## DESCRIPTION OF THE TASK
Nothing but a verbatim copy of the data, minus the images, should be returned.

#### INPUT

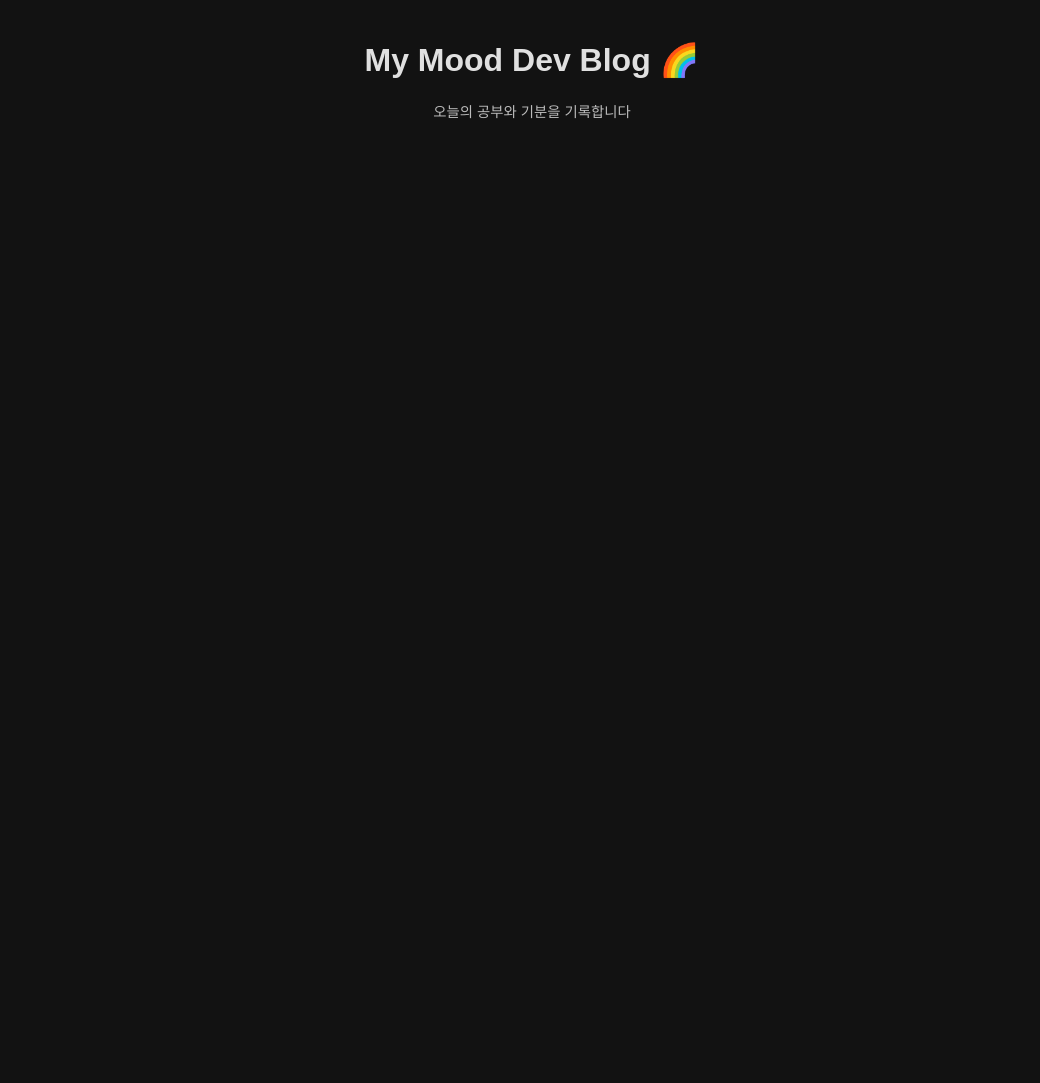
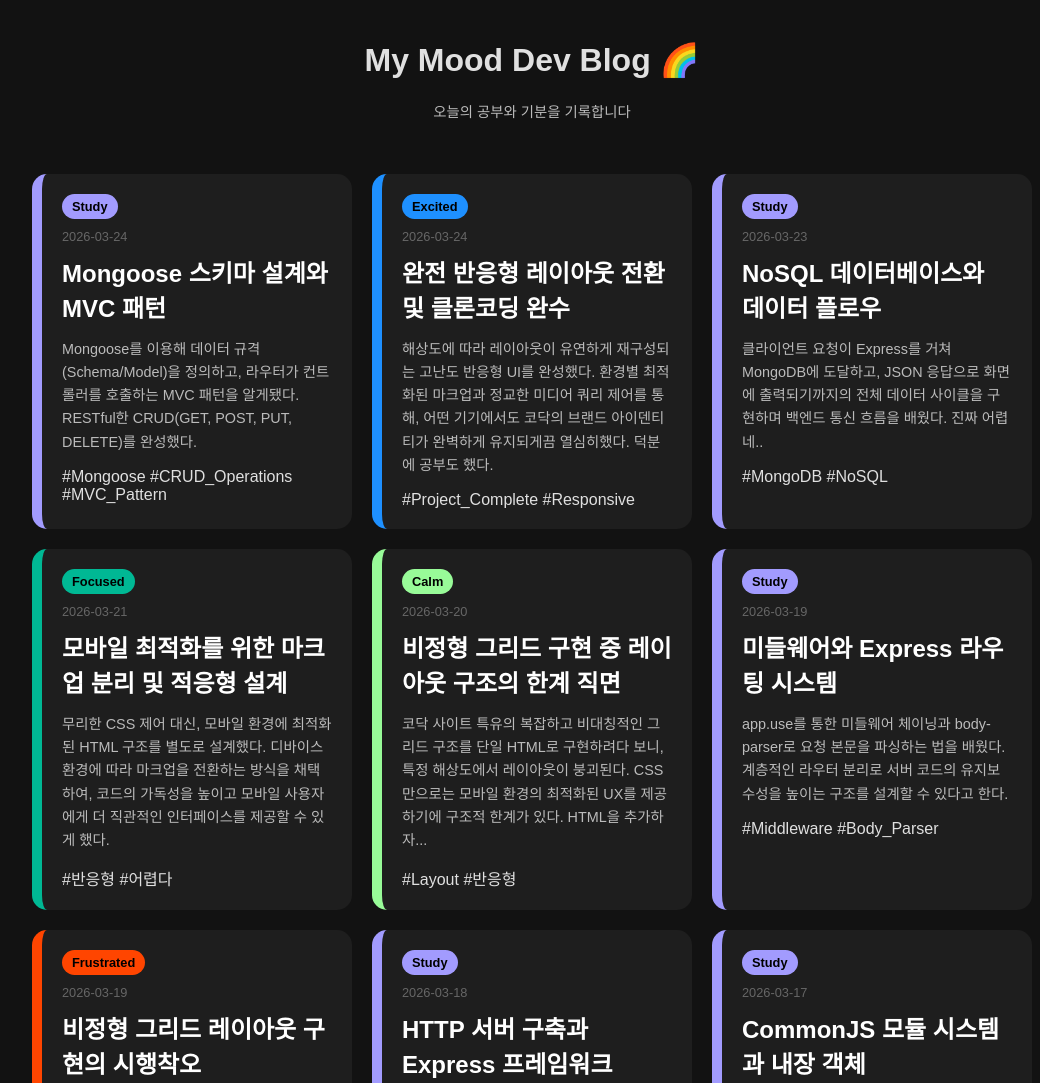
Before and after one commit to leeys169/-Blog, a website: page index.html in a window 1280 px wide. Shown: the top 1083 px of the page, without its empty margins (108-1148 px from the left). Before the commit the page ends 800 px from the top, so only its background shows below. Drawn offline with Linux system fonts and the light colour scheme; no server answers.

Commit message:
refactor: 경로 단순화를 위해 모든 파일을 최상위로 이동

```diff
--- a/index.html
+++ b/index.html
@@ -4,7 +4,7 @@
     <meta charset="UTF-8">
     <meta name="viewport" content="width=device-width, initial-scale=1.0">
     <title>My Mood Dev Blog</title>
-    <link rel="stylesheet" href="/public/style.css">
+    <link rel="stylesheet" href="style.css">
 </head>
 <body>
     <div class="container">
@@ -16,6 +16,6 @@
         <main id="post-container" class="post-grid"></main>
     </div>
 
-    <script src="/public/script.js"></script>
+    <script src="script.js"></script>
 </body>
 </html>
--- a/public/script.js
+++ b/script.js
@@ -1,7 +1,7 @@
 async function fetchPosts() {
     try {
         // 1. 서버 API 호출
-        const response = await fetch('public/posts.json');
+        const response = await fetch('posts.json');
         const posts = await response.json();
 
         // 2. 날짜 최신순 정렬 (최근에 공부한 내용이 맨 위로!)
```
Also changed, not shown: style.css (renamed from public/style.css).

########

## SOLUTION FOR THIS EXERCISE
Before and after one commit to leeys169/-Blog, a website: page index.html in a window 1280 px wide. Shown: the top 1083 px of the page, without its empty margins (108-1148 px from the left). Before the commit the page ends 800 px from the top, so only its background shows below. Drawn offline with Linux system fonts and the light colour scheme; no server answers.

Commit message:
refactor: 경로 단순화를 위해 모든 파일을 최상위로 이동

```diff
--- a/index.html
+++ b/index.html
@@ -4,7 +4,7 @@
     <meta charset="UTF-8">
     <meta name="viewport" content="width=device-width, initial-scale=1.0">
     <title>My Mood Dev Blog</title>
-    <link rel="stylesheet" href="/public/style.css">
+    <link rel="stylesheet" href="style.css">
 </head>
 <body>
     <div class="container">
@@ -16,6 +16,6 @@
         <main id="post-container" class="post-grid"></main>
     </div>
 
-    <script src="/public/script.js"></script>
+    <script src="script.js"></script>
 </body>
 </html>
--- a/public/script.js
+++ b/script.js
@@ -1,7 +1,7 @@
 async function fetchPosts() {
     try {
         // 1. 서버 API 호출
-        const response = await fetch('public/posts.json');
+        const response = await fetch('posts.json');
         const posts = await response.json();
 
         // 2. 날짜 최신순 정렬 (최근에 공부한 내용이 맨 위로!)
```
Also changed, not shown: style.css (renamed from public/style.css).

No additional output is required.